**What to do**
Please filter the data down to the lines that include the word "http" and copy them.

**Records provided**

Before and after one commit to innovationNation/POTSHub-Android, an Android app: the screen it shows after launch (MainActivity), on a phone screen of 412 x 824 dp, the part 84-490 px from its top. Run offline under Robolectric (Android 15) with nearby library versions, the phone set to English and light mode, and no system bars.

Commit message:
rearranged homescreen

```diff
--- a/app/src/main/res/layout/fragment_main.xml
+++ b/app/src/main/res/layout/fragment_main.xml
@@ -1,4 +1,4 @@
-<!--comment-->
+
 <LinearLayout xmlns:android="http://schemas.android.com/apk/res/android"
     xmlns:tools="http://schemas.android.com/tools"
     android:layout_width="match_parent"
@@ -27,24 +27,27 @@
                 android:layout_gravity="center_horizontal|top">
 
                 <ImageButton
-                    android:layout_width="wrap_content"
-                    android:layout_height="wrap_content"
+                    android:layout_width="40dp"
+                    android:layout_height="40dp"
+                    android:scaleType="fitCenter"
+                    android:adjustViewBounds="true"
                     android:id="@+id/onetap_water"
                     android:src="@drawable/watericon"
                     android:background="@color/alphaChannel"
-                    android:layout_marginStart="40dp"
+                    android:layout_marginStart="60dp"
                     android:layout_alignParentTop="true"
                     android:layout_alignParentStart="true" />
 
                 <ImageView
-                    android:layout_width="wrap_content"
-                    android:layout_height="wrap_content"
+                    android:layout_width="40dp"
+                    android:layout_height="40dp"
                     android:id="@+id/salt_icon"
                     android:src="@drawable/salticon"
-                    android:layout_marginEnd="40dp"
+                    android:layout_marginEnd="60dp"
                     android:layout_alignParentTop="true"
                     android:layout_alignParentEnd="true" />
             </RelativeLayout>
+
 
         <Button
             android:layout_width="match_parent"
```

**Final answer**
 <LinearLayout xmlns:android="http://schemas.android.com/apk/res/android"
     xmlns:tools="http://schemas.android.com/tools"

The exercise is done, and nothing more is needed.